October 18, 2014

​Conservatives Insist Vatican Isn’t Changing Teaching on Gays or Divorced Catholics

c. 2014 Religion News Service

A day after signaling a warmer embrace of gays
and lesbians and divorced Catholics, conservative cardinals hit back strongly on
October 14, with one insisting that an abrupt about-face on church teaching is
“not what we are saying at all.”

After the October 13 release of a document with a
softer tone on issues such as “welcoming homosexuals,” American Cardinal
Raymond Burke and German Cardinal Gerhard Mueller complained the media was
getting a biased view of the bishops’ debate.

“It seems to me that information is being
manipulated in a way that gives comment to only one theory instead of
faithfully reporting the various positions expressed,” Burke said in a
full-page interview published in Italian by the conservative daily Il Foglio.

“This worries me very much because a significant
number of bishops do not accept the ideas of an opening, but few (people) know

In a separate interview published Tuesday, Burke
told the conservative U.S. outlet Catholic World Report that the bishops
“cannot accept” any changes because they are not based in Scripture or
church teaching.

Monday’s midpoint report was released as the
nearly 200 bishops and lay delegates to the Synod on the Family called by Pope
Francis broke into discussion groups.

The summary document, presented to the media by
Hungarian Cardinal Peter Erdo, immediately provoked the fury of conservatives
about how he and his colleagues were interpreting the spectrum of views aired
on the synod floor.

In what looked like strenuous damage control, the
Rev. Federico Lombardi, the Vatican’s chief spokesman, told a packed media
conference that this was a “working document, not a final document.”

South African Cardinal Wilfrid Napier told
journalists the document had been misunderstood and that’s why it had caused
“such an upset” among participants because the synod had not yet ended.

“The message has gone out, it is not what we are
saying at all, ” Napier said of the media coverage. “Once it is out there
there’s no way of retrieving it. It is not a true position. Whatever goes out
after looks like damage control.”

Media reports claimed that the controversial
summary document provoked 41 responses inside the synod from bishops, including
staunch conservatives like Burke, who heads the Vatican’s highest court;
Mueller, the Vatican’s doctrine czar; and Australian Cardinal George Pell,
the powerful finance minister.

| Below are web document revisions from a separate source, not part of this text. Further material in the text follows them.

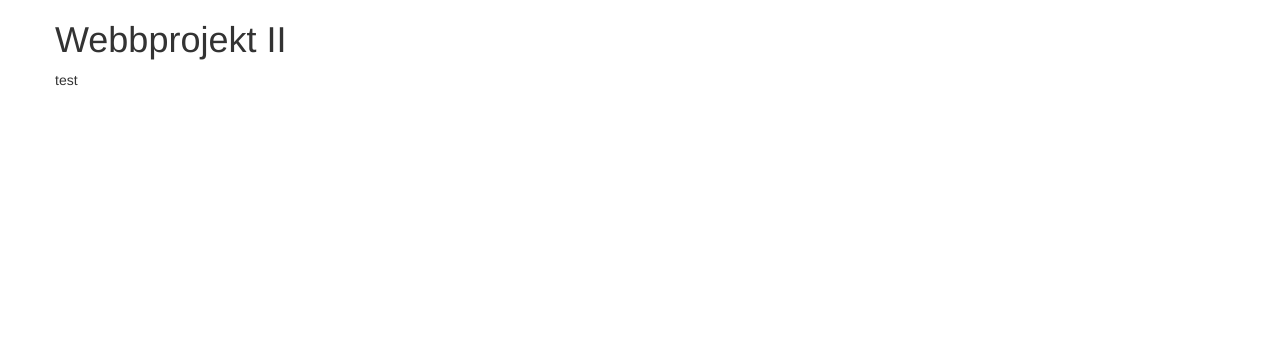
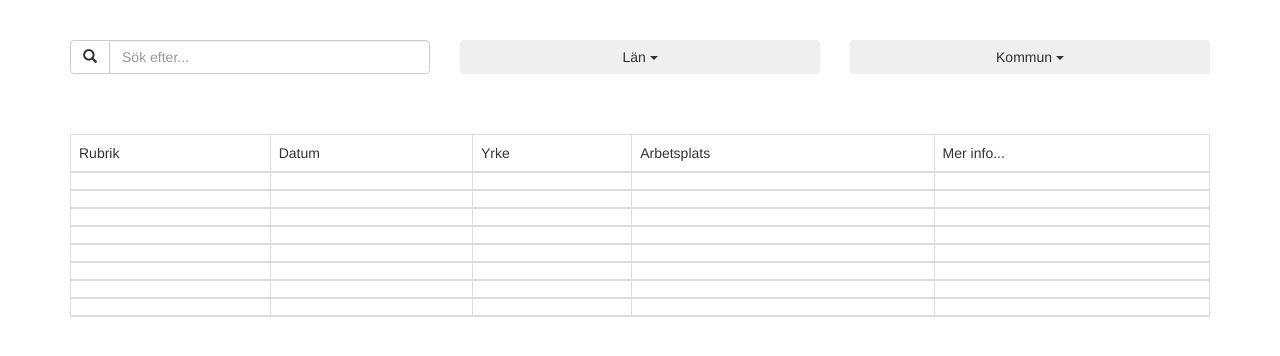
Before and after one commit to aregato/Webbprojekt-Arbetsformedlingen-API, a plain HTML site: page index.html in a window 1280 px wide. Drawn offline with nearby package versions, Linux system fonts and the light colour scheme; some packages are replaced by stand-ins of ours; files whose address does not match are found by name.

Commit message:
KolumnerochTabell
Inlagt 11/12

```diff
--- a/index.html
+++ b/index.html
@@ -13,12 +13,126 @@
 
   </head>
   <body>
+
+      <br/><br/>
+
       <div class="container">
           <div class="row">
-            <h1>Webbprojekt II</h1>
-            <p>test</p>
+              <div class="col-lg-4 col-md-4 col-sm-4">
+                <div class="input-group">
+                    <span class="input-group-btn">
+                      <button class="btn btn-default" type="button">
+                          <span class="glyphicon glyphicon-search" aria-hidden="true"></span>
+                      </button>
+                    </span>
+                    <input type="text" class="form-control" placeholder="Sök efter...">
+                </div><!-- /input-group -->
+              </div>
+              <div class="col-lg-4 col-md-4 col-sm-4">
+                  <div class="dropdown">
+                    <button class="btn btn-block dropdown-toggle" type="button" id="dropdownMenu1" data-toggle="dropdown" aria-haspopup="true" aria-expanded="true">
+                        Län
+                        <span class="caret"></span>
+                    </button>
+                   <ul class="dropdown-menu" aria-labelledby="dropdownMenu1">
+                    <li><a href="#">Län</a></li>
+                    <li><a href="#">Län</a></li>
+                    <li><a href="#">Län</a></li>
+                    <li><a href="#">Län</a></li>
+                   </ul>
+                 </div>
+              </div>
+              <div class="col-lg-4 col-md-4 col-sm-4">
+                  <div class="dropdown">
+                    <button class="btn btn-block dropdown-toggle" type="button" id="dropdownMenu1" data-toggle="dropdown" aria-haspopup="true" aria-expanded="true">
+                        Kommun
+                        <span class="caret"></span>
+                    </button>
+                   <ul class="dropdown-menu" aria-labelledby="dropdownMenu1">
+                    <li><a href="#">Kommun</a></li>
+                    <li><a href="#">Kommun</a></li>
+                    <li><a href="#">Kommun</a></li>
+                    <li><a href="#">Kommun</a></li>
+                   </ul>
+                 </div>
+              </div
           </div>
       </div>
+</div>
+
+<br/><br/><br/>
+<div class="container">
+    <div class="table">
+        <table class="table table-bordered">
+            <thead>
+                <tr>
+                    <td>Rubrik</td>
+                    <td>Datum</td>
+                    <td>Yrke</td>
+                    <td>Arbetsplats</td>
+                    <td>Mer info...</td>
+                </tr>
+                <tr>
+                    <td></td>
+                    <td></td>
+                    <td></td>
+                    <td></td>
+                    <td></td>
+                </tr>
+                <tr>
+                    <td></td>
+                    <td></td>
+                    <td></td>
+                    <td></td>
+                    <td></td>
+                </tr>
+                <tr>
+                    <td></td>
+                    <td></td>
+                    <td></td>
+                    <td></td>
+                    <td></td>
+                </tr>
+                <tr>
+                    <td></td>
+                    <td></td>
+                    <td></td>
+                    <td></td>
+                    <td></td>
+                </tr>
+                <tr>
+                    <td></td>
+                    <td></td>
+                    <td></td>
+                    <td></td>
+                    <td></td>
+                </tr>
+                <tr>
+                    <td></td>
+                    <td></td>
+                    <td></td>
+                    <td></td>
+                    <td></td>
+                </tr>
+                <tr>
+                    <td></td>
+                    <td></td>
+                    <td></td>
+                    <td></td>
+                    <td></td>
+                </tr>
+                <tr>
+                    <td></td>
+                    <td></td>
+                    <td></td>
+                    <td></td>
+                    <td></td>
+                </tr>
+            </thead>
+        </table>
+    </div>
+</div>
+
 
 
 
```
Also changed, not shown: nbproject/private/private.xml (added, +9 -0 lines), templates/SökSortera.html (added, +43 -0 lines), 1 other file.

“The phrasing may lead people to believe that the
document reflects the views of the synod,” Napier said. “We couldn’t have
possibly agreed on it.”

Washington Cardinal Donald Wuerl, widely seen as
a moderate and one of the cardinals charged with writing the synod’s final
report to be released Saturday, declined to comment on the complaints but
insisted the document was a “big step forward” in addressing issues concerning
marriage and the family.

“What we saw in the document … was the first
effort of this synod to present the issues in a way that expressed that we
understand what the concerns are, what the issues are,” he said outside
the Paul VI hall Tuesday.